Maack's newest scent, Craft, started off life in the same way, with the perfume forming part of a temporary gallery exhibition, and never designed to be worn as a personal fragrance. Composed of elements extracted from her Nordic surroundings, upon first spritz the finely diffused mist opens with a subtle metallic essence and leads through to middle notes of cedar wood (with the familiar base notes of patchouli combining with hints of black and white pepper on the dry down). Yet, it’s clear in her ambiguous branding that Maack intends for her scents to be an abstract experience for the wearer, remarking upon the fact that she “never wanted to include an indication of what is contained in the perfume within their names,” finding that particular approach to scent making “slightly old fashioned”.

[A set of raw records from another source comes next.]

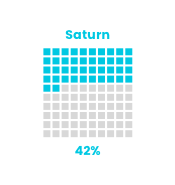
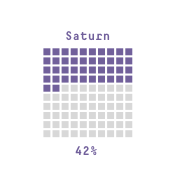
One less template

Changed region(s): [[0.2286, 0.2432, 0.7714, 0.5135], [0.3714, 0.1622, 0.6286, 0.2162], [0.4286, 0.7838, 0.5714, 0.8378]]

diff --git a/styles/bot/bot.css b/styles/bot/bot.css
@@ -5,52 +5,44 @@
   src: url("../../assets/fonts/SourceSansPro/SourceSansPro-Regular.woff") format("woff"), url("../../assets/fonts/SourceSansPro/SourceSansPro-Regular.ttf") format("truetype");
   font-weight: 400;
   font-style: normal; }
-
 @font-face {
   font-family: 'SourceSansProBold';
   src: url("../../assets/fonts/SourceSansPro/SourceSansPro-Bold.woff") format("woff"), url("../../assets/fonts/SourceSansPro/SourceSansPro-Bold.ttf") format("truetype");
   font-weight: 500;
   font-style: normal; }
-
 @font-face {
   font-family: 'DecimaMonoPro';
   src: url("../../assets/fonts/DecimaMonoPro/DecimaMonoPro.woff") format("woff"), url("../../assets/fonts/DecimaMonoPro/DecimaMonoPro.ttf") format("truetype");
   font-weight: normal;
   font-style: normal; }
-
 @font-face {
   font-family: 'DecimaMonoProLt';
   src: url("../../assets/fonts/DecimaMonoPro/DecimaMonoProLt.woff") format("woff"), url("../../assets/fonts/DecimaMonoPro/DecimaMonoProLt.ttf") format("truetype");
   font-weight: normal;
   font-style: normal; }
-
 @font-face {
   font-family: 'DecimaMonoProBold';
   src: url("../../assets/fonts/DecimaMonoPro/DecimaMonoPro-Bold.woff") format("woff"), url("../../assets/fonts/DecimaMonoPro/DecimaMonoPro-Bold.ttf") format("truetype");
   font-weight: bold;
   font-style: normal; }
-
 @font-face {
   font-family: 'InterfaceRegular';
   src: url("../../assets/fonts/Interface/Interface-Regular.eot");
   src: url("../../assets/fonts/Interface/Interface-Regular.eot?#iefix") format("embedded-opentype"), url("../../assets/fonts/Interface/Interface-Regular.woff") format("woff"), url("../../assets/fonts/Interface/Interface-Regular.ttf") format("truetype");
   font-weight: normal;
   font-style: normal; }
-
 @font-face {
   font-family: 'InterfaceRegularItalic';
   src: url("../../assets/fonts/Interface/Interface-RegularItalic.eot");
   src: url("../../assets/fonts/Interface/Interface-RegularItalic.eot?#iefix") format("embedded-opentype"), url("../../assets/fonts/Interface/Interface-RegularItalic.woff") format("woff"), url("../../assets/fonts/Interface/Interface-RegularItalic.ttf") format("truetype");
   font-weight: normal;
   font-style: italic; }
-
 @font-face {
   font-family: 'InterfaceRegularBold';
   src: url("../../assets/fonts/Interface/Interface-Bold.eot");
   src: url("../../assets/fonts/Interface/Interface-Bold.eot?#iefix") format("embedded-opentype"), url("../../assets/fonts/Interface/Interface-Bold.woff") format("woff"), url("../../assets/fonts/Interface/Interface-Bold.ttf") format("truetype");
   font-weight: bold;
   font-style: normal; }
-
 /* --- FONTS --- */
 /* Font families*/
 /* Font sizes*/
@@ -74,52 +66,44 @@
   src: url("../../assets/fonts/SourceSansPro/SourceSansPro-Regular.woff") format("woff"), url("../../assets/fonts/SourceSansPro/SourceSansPro-Regular.ttf") format("truetype");
   font-weight: 400;
   font-style: normal; }
-
 @font-face {
   font-family: 'SourceSansProBold';
   src: url("../../assets/fonts/SourceSansPro/SourceSansPro-Bold.woff") format("woff"), url("../../assets/fonts/SourceSansPro/SourceSansPro-Bold.ttf") format("truetype");
   font-weight: 500;
   font-style: normal; }
-
 @font-face {
   font-family: 'DecimaMonoPro';
   src: url("../../assets/fonts/DecimaMonoPro/DecimaMonoPro.woff") format("woff"), url("../../assets/fonts/DecimaMonoPro/DecimaMonoPro.ttf") format("truetype");
   font-weight: normal;
   font-style: normal; }
-
 @font-face {
   font-family: 'DecimaMonoProLt';
   src: url("../../assets/fonts/DecimaMonoPro/DecimaMonoProLt.woff") format("woff"), url("../../assets/fonts/DecimaMonoPro/DecimaMonoProLt.ttf") format("truetype");
   font-weight: normal;
   font-style: normal; }
-
 @font-face {
   font-family: 'DecimaMonoProBold';
   src: url("../../assets/fonts/DecimaMonoPro/DecimaMonoPro-Bold.woff") format("woff"), url("../../assets/fonts/DecimaMonoPro/DecimaMonoPro-Bold.ttf") format("truetype");
   font-weight: bold;
   font-style: normal; }
-
 @font-face {
   font-family: 'InterfaceRegular';
   src: url("../../assets/fonts/Interface/Interface-Regular.eot");
   src: url("../../assets/fonts/Interface/Interface-Regular.eot?#iefix") format("embedded-opentype"), url("../../assets/fonts/Interface/Interface-Regular.woff") format("woff"), url("../../assets/fonts/Interface/Interface-Regular.ttf") format("truetype");
   font-weight: normal;
   font-style: normal; }
-
 @font-face {
   font-family: 'InterfaceRegularItalic';
   src: url("../../assets/fonts/Interface/Interface-RegularItalic.eot");
   src: url("../../assets/fonts/Interface/Interface-RegularItalic.eot?#iefix") format("embedded-opentype"), url("../../assets/fonts/Interface/Interface-RegularItalic.woff") format("woff"), url("../../assets/fonts/Interface/Interface-RegularItalic.ttf") format("truetype");
   font-weight: normal;
   font-style: italic; }
-
 @font-face {
   font-family: 'InterfaceRegularBold';
   src: url("../../assets/fonts/Interface/Interface-Bold.eot");
   src: url("../../assets/fonts/Interface/Interface-Bold.eot?#iefix") format("embedded-opentype"), url("../../assets/fonts/Interface/Interface-Bold.woff") format("woff"), url("../../assets/fonts/Interface/Interface-Bold.ttf") format("truetype");
   font-weight: bold;
   font-style: normal; }
-
 *:focus {
   outline: none;
   inline: none; }
@@ -251,7 +235,6 @@
 .cb-waiting {
   width: 70px;
   padding: 5px; }
-
 @keyframes wave {
   0%, 60%, 100% {
     transform: initial; }
@@ -326,7 +309,8 @@
       flex: 4;
       color: #71609b;
       font-size: 1.2em;
-      background-color: #FBFBFB; }
+      background-color: #eeeeee;
+      padding-top: 12px; }
       .cb-bubble-input .title input::placeholder {
         color: #75FABF;
         font-size: 1.2em; }
@@ -342,7 +326,7 @@
       flex: 4;
       color: #9a9a9a;
       font-size: 1em;
-      background-color: #FBFBFB; }
+      background-color: #eeeeee; }
       .cb-bubble-input .subtitle input::placeholder {
         color: #9a9a9a;
         font-size: 1em; }
@@ -355,7 +339,7 @@
   .cb-bubble-input .number {
     position: relative;
     text-align: left;
-    background-color: #FBFBFB;
+    background-color: #eeeeee;
     font-size: 3em;
     font-family: "DecimaMonoProBold", monospace;
     color: #222222;
@@ -384,7 +368,7 @@
     .cb-bubble-table table input {
       position: relative;
       text-align: right;
-      background-color: #FBFBFB;
+      background-color: #eeeeee;
       font-size: 1em;
       font-family: "DecimaMonoProBold", monospace;
       color: #222222;
@@ -475,3 +459,5 @@
       transition: all 0.5s cubic-bezier(0.215, 0.61, 0.355, 1); }
       .cb-download-wrapper .download-thumb img:hover {
         background-color: #75FABF; }
+
+/*# sourceMappingURL=bot.css.map */

diff --git a/index.html b/index.html
@@ -329,8 +329,8 @@
         function selectTheme(theme) {
           switch (theme) {
             case "saturn":
-              dataTemp.style.color.main = '#00C8E2';
-              dataTemp.style.font = 'Poppins';
+              dataTemp.style.color.main = 'rgba(113, 96, 155, 1)';
+              dataTemp.style.font = 'DecimaMonoProBold';
               break;
             case "mars":
               dataTemp.style.color.main = '#FE9592';
@@ -542,7 +542,7 @@
       cb.addBubble({ type: 'text', value: 'Want to visualize some data for your project?', class: 'bot', delay: 1000 }, function () {
         setTimeout(function () {
           cb.addBubble({ type: 'select', value: [{ label: 'Sounds great! Let’s go!' }], class: 'human' }, onEntry);
-        },500)
+        }, 500)
       });
 
 
@@ -578,7 +578,7 @@
 
       function onEntry() {
         d3.select('#gui-1-overlay').style('left', '0');
-        cb.addBubble({ type: 'text', value: 'Ok then, choose your chart type!', class: 'bot', delay:1200 });
+        cb.addBubble({ type: 'text', value: 'Ok then, choose your chart type!', class: 'bot', delay: 1200 });
       }
 
       function onDataSubmitted() {
@@ -599,8 +599,8 @@
         var tile = d3.selectAll('.thumb');
         tile.on('click', function (d) {
           // console.log('You have chosen the ' + d + ' visualization!');
-          cb.addBubble({ type: 'text', value: 'I want to make a ' + d + ' chart ', class: 'human', emoji: 'smile' }, function(){
-            cb.addBubble({type: 'text', value: "Good choice! Let's enter your data ", class: 'bot', emoji: 'write',delay:1200}, function(){
+          cb.addBubble({ type: 'text', value: 'I want to make a ' + d + ' chart ', class: 'human', emoji: 'smile' }, function () {
+            cb.addBubble({ type: 'text', value: "Good choice! Let's enter your data ", class: 'bot', emoji: 'write', delay: 1200 }, function () {
 
               createViz(d);
 
@@ -609,12 +609,12 @@
                 cb.addBubble({ type: 'input', rows: [1, 2, 3], columns: [1, 2, 3], selectables: ['Bicycle', 'Car', 'House', 'Person'], class: 'human' });
 
                 setTimeout(function () {
-                
+
                   cb.addBubble({ type: 'select', value: [{ label: 'I am done entering my data!' }], class: 'human' }, onDataSubmitted);
 
-                },800)
+                }, 800)
 
-              },1200)
+              }, 1200)
             });
           })
         });

diff --git a/styles/variables/variables.scss b/styles/variables/variables.scss
@@ -8,9 +8,9 @@ $font-family-mono: "DecimaMonoProBold", monospace;
 $font-family-sansDefault: "InterfaceRegular", "Helvetica", "Arial", sans-serif;
 $font-family-sansItalic: "InterfaceRegularItalic", "Helvetica", "Arial", sans-serif;
 $font-family-bold: "InterfaceRegularBold";
-$font-family-poppins: 'Poppins', sans-serif;
-$font-family-merriweather: 'Merriweather', serif;
-$font-family-robotoMono: 'Roboto Mono', monospace;
+$font-family-poppins: "Poppins", sans-serif;
+$font-family-merriweather: "Merriweather", serif;
+$font-family-robotoMono: "Roboto Mono", monospace;
 
 /* Font sizes*/
 $font-size-default: 16px;
@@ -33,7 +33,7 @@ $svift-delete: #FF5858;
 $bg-light-grey: #F4F4F4;
 $white: #fff;
 $black: #000;
-$table-background: #FBFBFB;
+$table-background: rgb(238, 238, 238);
 
 /* Bot Colors */
 $bot-bubble: #E6E6E6;

diff --git a/styles/bot/bot.scss b/styles/bot/bot.scss
@@ -254,6 +254,7 @@
     padding: 20px;
     border-radius: 4px;
     margin-top: 20px;
+
     // border: 3px solid #72f5bf;
 
     input {
@@ -283,6 +284,7 @@
             color: $svift-primary;
             font-size: 1.2em;
             background-color: $table-background;
+            padding-top: 12px;
 
             &::placeholder {
                 color: $svift-human;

Craft’s sculptural glass bottle is inspired by the permanence of black obsidian rock and yet again serves to highlight one of the core concerns running throughout Maack’s practice: a relationship between the ephemeral and the concrete. “My scents often start out as drawings,” she explains. “It’s interesting that people who are fans of my work are now re-interpreting the perfumes through sketches – inverting that process.” Similarly, photographer Antje Peters has transformed the elements of Craft into three sculptural still lifes for AnOther, joining Andrea’s conceptual conversation on how the transient nature of a perfume sprayed into the air or onto a body can sit alongside material forms.